Or if you want to study the books of the Shaafa‘is, you can start with Matn Abi Shujaa‘ and its commentary by Ibn al-Qaasim al-Ghazzi; then ‘Umdat as-Saalik wa ‘Uddat an-Naasik, or al-Fiqh al-Manhaji, written by a group of Syrian scholars; then Minhaaj at-Taalibeen by Imam an-Nawawi; then the commentaries thereon, whilst noting that the issues of ‘aqeedah in them differ from the ‘aqeedah of the salaf; then al-Majmoo‘ by an-Nawawi, with the same proviso.
4. In the field of hadith:
Al-Arba‘een an-Nawawiyyah [an-Nawawi’s Forty Hadith] and its many commentaries, and ‘Umdat al-Ahkaam – to be memorised and understood. Then Buloogh al-Maraam, then Saheeh al-Imam Muslim and its commentary by an-Nawawi; then Saheeh al-Bukhaari with its commentary Fath al-Baari by Imam al-Haafiz Ibn Hajar.
5. In the field of mustalah al-hadith (hadith science):

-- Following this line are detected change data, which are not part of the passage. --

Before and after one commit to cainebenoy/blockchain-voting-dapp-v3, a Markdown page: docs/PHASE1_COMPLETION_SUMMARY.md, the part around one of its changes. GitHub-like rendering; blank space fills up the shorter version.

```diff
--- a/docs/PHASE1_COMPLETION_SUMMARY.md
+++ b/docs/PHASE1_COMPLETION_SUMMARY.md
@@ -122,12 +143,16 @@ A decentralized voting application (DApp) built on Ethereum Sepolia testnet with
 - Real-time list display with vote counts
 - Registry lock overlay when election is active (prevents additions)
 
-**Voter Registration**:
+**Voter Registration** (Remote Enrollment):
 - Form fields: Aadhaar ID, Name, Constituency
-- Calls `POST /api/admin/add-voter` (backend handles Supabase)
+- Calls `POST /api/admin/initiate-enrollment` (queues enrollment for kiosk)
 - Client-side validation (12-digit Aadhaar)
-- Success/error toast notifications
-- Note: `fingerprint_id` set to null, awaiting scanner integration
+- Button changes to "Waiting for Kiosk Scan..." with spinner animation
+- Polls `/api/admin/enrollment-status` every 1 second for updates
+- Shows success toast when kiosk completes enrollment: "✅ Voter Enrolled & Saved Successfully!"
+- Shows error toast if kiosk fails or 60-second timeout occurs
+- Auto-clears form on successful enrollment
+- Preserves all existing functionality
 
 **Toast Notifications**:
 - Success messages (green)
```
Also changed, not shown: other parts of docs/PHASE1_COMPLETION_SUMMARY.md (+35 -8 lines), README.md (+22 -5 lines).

Matn al-Bayqooniyyah or Tayseer Mustalah al-Hadith; then Nukhbat al-Fikar and its commentary by Imam Ibn Hajar; then Muqaddimat Ibn as-Salaah. After that you will have knowledge of which book to choose.
6. In the field of tafseer (Qur’anic exegesis):

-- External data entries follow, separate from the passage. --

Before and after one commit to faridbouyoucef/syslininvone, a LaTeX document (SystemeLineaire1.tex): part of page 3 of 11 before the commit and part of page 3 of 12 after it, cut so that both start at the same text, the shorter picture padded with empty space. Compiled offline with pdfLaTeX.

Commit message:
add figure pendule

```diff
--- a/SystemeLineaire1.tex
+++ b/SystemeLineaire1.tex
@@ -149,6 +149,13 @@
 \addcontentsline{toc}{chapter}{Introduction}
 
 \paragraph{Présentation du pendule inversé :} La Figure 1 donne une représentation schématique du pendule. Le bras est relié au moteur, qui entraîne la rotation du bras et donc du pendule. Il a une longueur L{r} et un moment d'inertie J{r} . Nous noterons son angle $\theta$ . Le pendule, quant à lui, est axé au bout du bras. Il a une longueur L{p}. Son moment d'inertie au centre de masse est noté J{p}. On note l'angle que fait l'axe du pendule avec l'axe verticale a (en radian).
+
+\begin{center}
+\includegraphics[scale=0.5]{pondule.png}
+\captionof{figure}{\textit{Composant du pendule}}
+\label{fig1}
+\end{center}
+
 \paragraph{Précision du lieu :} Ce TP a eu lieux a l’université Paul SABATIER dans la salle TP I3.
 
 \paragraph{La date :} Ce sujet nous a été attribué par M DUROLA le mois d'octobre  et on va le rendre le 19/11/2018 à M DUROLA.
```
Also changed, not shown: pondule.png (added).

The tafseer of Imam as-Sa‘di, Tayseer al-Kareem al-Rahmaan fi Tafseer Kalaam al-Mannaan; then Mukhtasar Tafseer Ibn Katheer by Shaykh Nusayb ar-Rifaa‘i; then Tafseer Ibn Katheer itself; then Tafseer at-Tabari. And you cannot do without other tafseers that discuss balaaghah and language.
It is also essential to read books of literature such as al-‘Iqd al-Fareed by Ibn ‘Abd Rabbihi, al-Bayaan wa’t-Tabyeen by al-Haafiz, and so on.

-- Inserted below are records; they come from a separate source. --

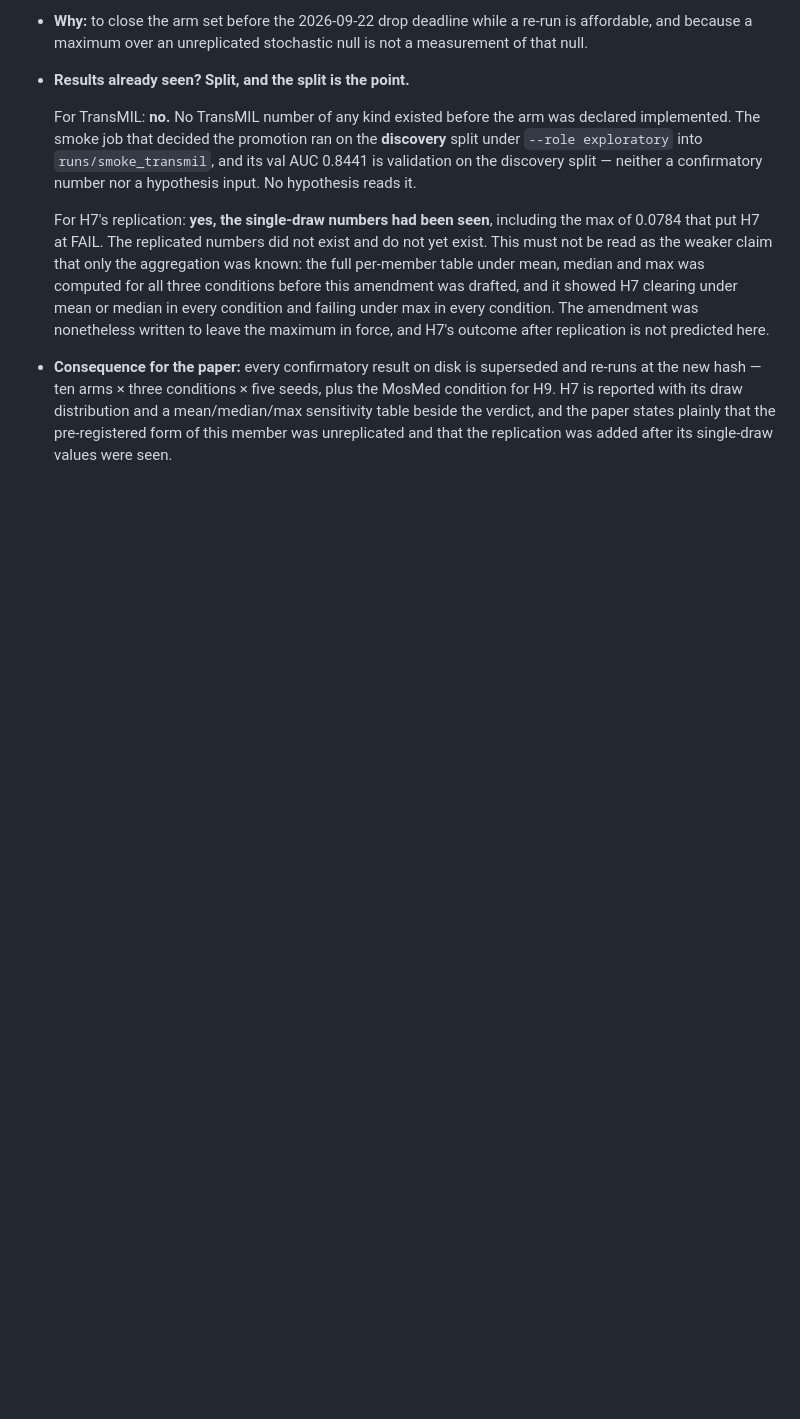
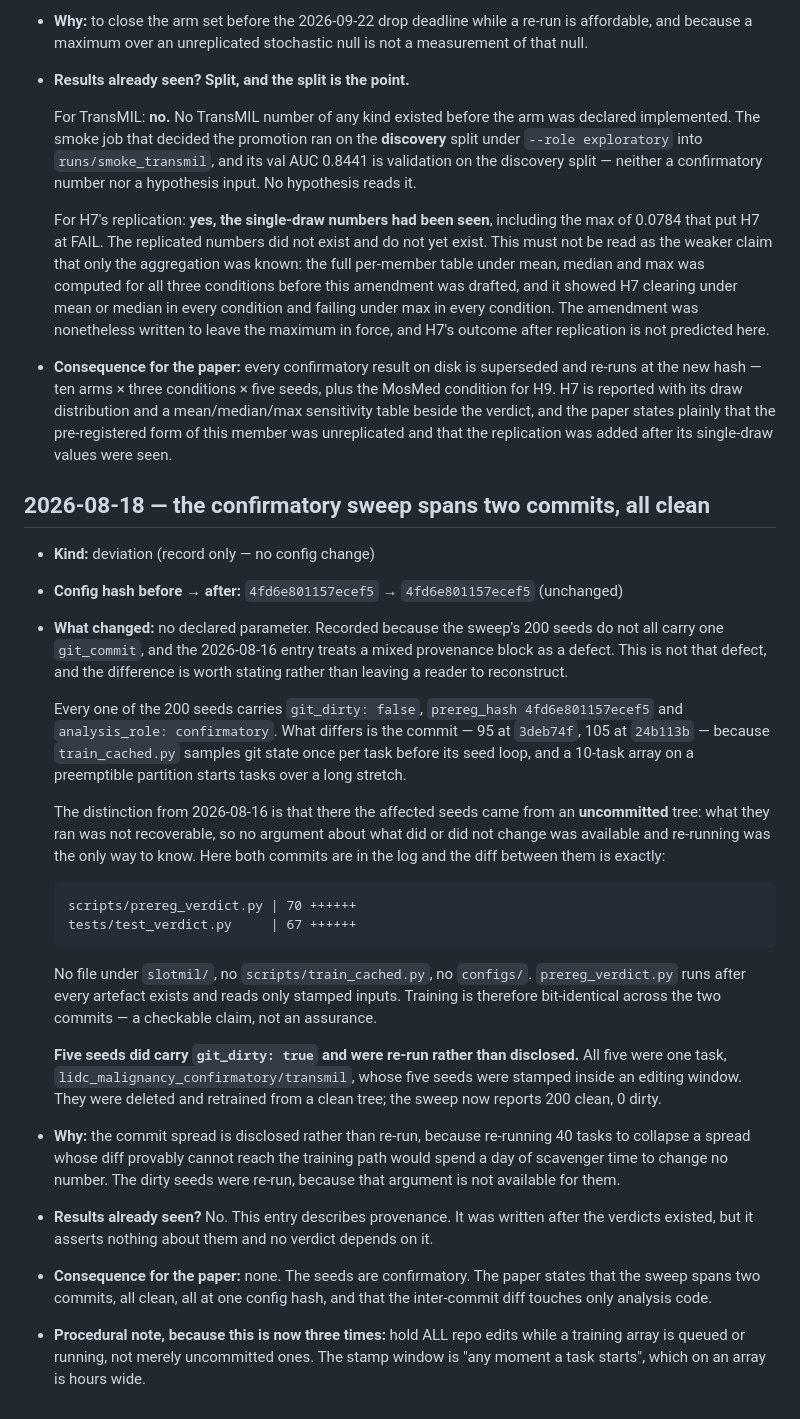
Before and after one commit to BhaveshThapar/SlotMIL, a Markdown page: AMENDMENTS.md, the part around the change. GitHub-like rendering; blank space fills up the shorter version.

Commit message:
Disclose the sweep's commit spread instead of re-running it
The 200 confirmatory seeds carry two commits, 95 at 3deb74f and 105 at
24b113b, because train_cached.py samples git state once per task and a
10-task array on a preemptible partition starts tasks over hours. The
2026-08-16 entry treats mixed provenance as a defect, so the difference
needs stating rather than leaving a reader to reconstruct it.

It is not the same defect. There the seeds came from an uncommitted tree,
so what they ran was unrecoverable and re-running was the only way to know.
Here both commits are in the log and the diff between them is
prereg_verdict.py and its tests -- no slotmil/, no train_cached.py, no
configs/. prereg_verdict.py runs after every artefact exists and reads only
stamped inputs, so training is bit-identical across the two. That is
checkable, which is the whole difference.

Five seeds that DID carry git_dirty:true were re-run rather than disclosed,
because the argument above is not available for them. All five were one
task -- malignancy/transmil -- stamped inside an editing window. The sweep
now reports 200 clean, 0 dirty.

```diff
--- a/AMENDMENTS.md
+++ b/AMENDMENTS.md
@@ -1189,3 +1189,53 @@ here, and the paper reports them whether or not H7 clears:
   mean/median/max sensitivity table beside the verdict, and the paper states
   plainly that the pre-registered form of this member was unreplicated and that
   the replication was added after its single-draw values were seen.
+
+## 2026-08-18 — the confirmatory sweep spans two commits, all clean
+
+- **Kind:** deviation (record only — no config change)
+- **Config hash before → after:** `4fd6e801157ecef5` → `4fd6e801157ecef5` (unchanged)
+- **What changed:** no declared parameter. Recorded because the sweep's 200 seeds
+  do not all carry one `git_commit`, and the 2026-08-16 entry treats a mixed
+  provenance block as a defect. This is not that defect, and the difference is
+  worth stating rather than leaving a reader to reconstruct.
+
+  Every one of the 200 seeds carries `git_dirty: false`, `prereg_hash
+  4fd6e801157ecef5` and `analysis_role: confirmatory`. What differs is the
+  commit — 95 at `3deb74f`, 105 at `24b113b` — because `train_cached.py` samples
+  git state once per task before its seed loop, and a 10-task array on a
+  preemptible partition starts tasks over a long stretch.
+
+  The distinction from 2026-08-16 is that there the affected seeds came from an
+  **uncommitted** tree: what they ran was not recoverable, so no argument about
+  what did or did not change was available and re-running was the only way to
+  know. Here both commits are in the log and the diff between them is exactly:
+
+      scripts/prereg_verdict.py | 70 ++++++
+      tests/test_verdict.py     | 67 ++++++
+
+  No file under `slotmil/`, no `scripts/train_cached.py`, no `configs/`.
+  `prereg_verdict.py` runs after every artefact exists and reads only stamped
+  inputs. Training is therefore bit-identical across the two commits — a
+  checkable claim, not an assurance.
+
+  **Five seeds did carry `git_dirty: true` and were re-run rather than
+  disclosed.** All five were one task, `lidc_malignancy_confirmatory/transmil`,
+  whose five seeds were stamped inside an editing window. They were deleted and
+  retrained from a clean tree; the sweep now reports 200 clean, 0 dirty.
+
+- **Why:** the commit spread is disclosed rather than re-run, because re-running
+  40 tasks to collapse a spread whose diff provably cannot reach the training
+  path would spend a day of scavenger time to change no number. The dirty seeds
+  were re-run, because that argument is not available for them.
+
+- **Results already seen?** No. This entry describes provenance. It was written
+  after the verdicts existed, but it asserts nothing about them and no verdict
+  depends on it.
+
+- **Consequence for the paper:** none. The seeds are confirmatory. The paper
+  states that the sweep spans two commits, all clean, all at one config hash,
+  and that the inter-commit diff touches only analysis code.
+
+- **Procedural note, because this is now three times:** hold ALL repo edits while
+  a training array is queued or running, not merely uncommitted ones. The stamp
+  window is "any moment a task starts", which on an array is hours wide.
```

7. In the field of history:
Tareekh al-Khulafa’ ar-Raashideen by as-Suyooti, al-Bidaayah wa’n-Nihaayah by Ibn Katheer, and Tareekh al-Islam by Mahmoud Shaakir.
This syllabus is just a rough outline, and is not compulsory. Books other than those mentioned here may be more appropriate for you, but you must pay attention to taking a gradual approach in seeking knowledge.
(e) How can you reconcile between having little time and seeking knowledge?
If your work takes up twelve hours and you add to that efforts to seek knowledge, this may be too physically exhausting, so we advise you to be kind to yourself and seek knowledge little by little. As we mentioned above, try to invest whatever time you can at work into listening or reciting your regular portion of Qur’an, and the like, in such a way that this will not adversely affect the work that you are doing and that has been entrusted to you.
And Allah is the source of strength.